If a few clues were gleaned as to the potential medal outcome in the first round heats this morning, the semi-finals definitively answered a few more questions.
It would appear that the three semi-final victors will start the medal favourites with the trio all offering a compelling case for gold. Allyson Felix, the Olympic champion and a three-time winner of this title has all the experience and pedigree required. Jamaicaâ€™s Shelly-Ann Fraser-Pryce, the Olympic silver medallist the hunger to land the sprint double having struck 100m gold on Monday. Murielle AhourĂ© of Ivory Coast the belief that she can now mix it with the worldâ€™s best after winning World 100m silver three days earlier.
The major casualty was Kimberlyn Duncan, who back in June had the audacity to defeat Felix at the US championships. Yet since that wind-assisted 21.80 performance she has struggled to back that up on the European circuit, so perhaps her elimination was not so much of a surprise.
In the first heat Jeneba Tarmoh of the USA from the outside lane nine was prominent with AhourĂ© also cutting a swathe through the field.

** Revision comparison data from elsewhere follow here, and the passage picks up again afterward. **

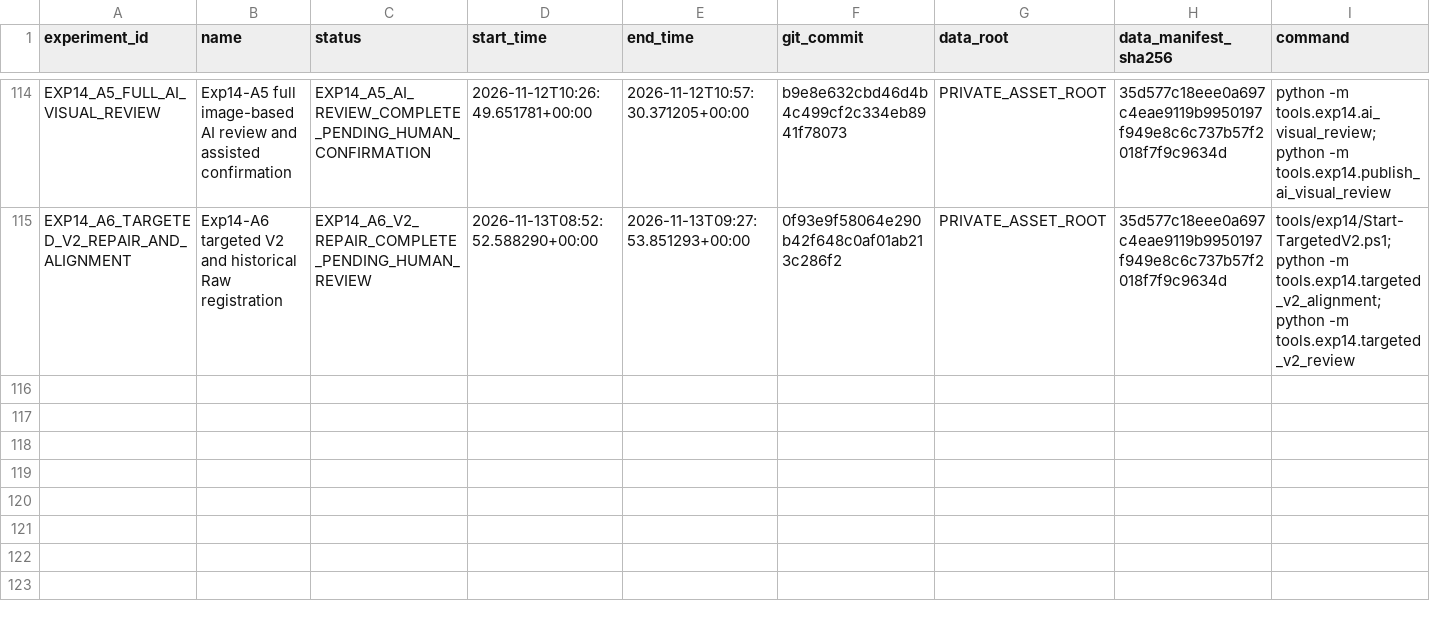
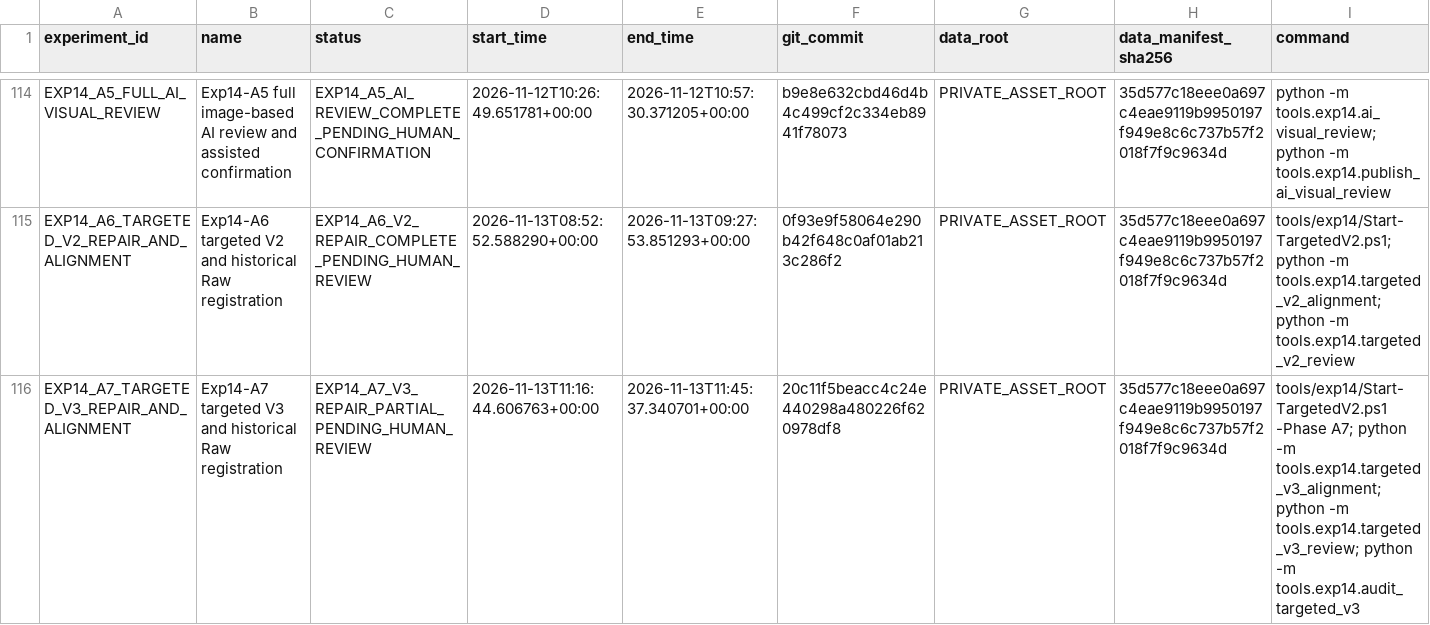
Before and after one commit to FlankKaicoder/borescope-new-seg-repro, a CSV file: results/experiment_registry.csv, drawn as a sheet; only a part is shown, gaps mark what is left out; rows hold the shown columns only; the diff names each change by its address in the sheet, - before the commit and + after, or states it on an @@ line.

Commit message:
Deliver Exp14 A7 partial repairs and human review

```diff
--- a/results/experiment_registry.csv
+++ b/results/experiment_registry.csv
+row 116: EXP14_A7_TARGETED_V3_REPAIR_AND_ALIGNMENT | Exp14-A7 targeted V3 and historical Raw registration | EXP14_A7_V3_REPAIR_PARTIAL_PENDING_HUMAN_REVIEW | 2026-11-13T11:16:44.606763+00:00 | 2026-11-13T11:45:37.340701+00:00 | 20c11f5beacc4c24e440298a480226f620978df8 | PRIVATE_ASSET_ROOT | 35d577c18eee0a697c4eae9119b9950197f949e8c6c737b57f2018f7f9c9634d | tools/exp14/Start-TargetedV2.ps1 -Phase A7; python -m tools.exp14.targeted_v3_alignment; python -m tools.exp14.targeted_v3_review; python -m tools.exp14.audit_targeted_v3
```
Also changed, not shown: 15 other files.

Off the bend it was Tarmoh leading from Ahoure with Jamaicaâ€™s Anneisha McLaughlan a little way back. Yet when the race reached the final quarter it was the powerhouse AhourĂ© who had taken control and she flashed across the line in 22.46.
Behind, Bahamian teenager Shaunae Miller finished with a wet sail to grab the second automatic spot in 22.64 and become the youngest womenâ€™s 200m finalist in World Championship history.
McLaughlinâ€™s hopes were extinguished 40m from the finish as she sharply pulled up a leg injury allowing Tarmoh to take third in 22.70.
Heat two was expected to be dominated by the Olympic champion Allyson Felix and World No.4 Blessing Okagbare and so it proved. From the gun the pair - running in adjacent lanes three and four, respectively - were prominent and rounding the turn it was the Nigerian who held a marginal advantage from the American sprinter - an eight-time World champion.
It was Felix, though, that slowly edged ahead and for the final 70m a stride separated the pair all the way to the finish line. The three-time World champion clocking 22.30 with Okagbare 0.09 further back.
A proverbial country mile separated the pair to the rest. Duncan finished strongly to place third in 22.91 â€“ 0.08 clear of the Ukraineâ€™s European silver medallist Hrystyna Stuy, who was fourth. But neither athlete came closer to either of the two next fastest positions and will play no part in the final.
In the final heat Shelly-Ann Fraser-Pryce made her characteristic blistering start and by 50m had already gained the stagger up Mariya Ryemyen on her outside. ChaRonda Williams was also running strongly as was Myriam SoumarĂ©, the former European champion of France.
Coming off the bend Fraser-Pryce kicked ahead and could even afford to visibly turn off the throttle midway down the home straight to cruise to the semi-final win in 22.54.
The real drama happened behind as Ryemyen, the European champion, moved quickly through the pack to snatch second in 22.70. A fading Williams just held on to third by 0.01 in 22.80 from the World Junior champion Anthonique Strachan of Bahamas who just attacked a little too late. SoumarĂ© paid the price for her early pace to finish fifth in 22.85.
When all three heats were assessed it was the US duo Tarmoh and Williams who had secured the next two fastest positions to assume their place in the final.
Steve Landells for the IAAF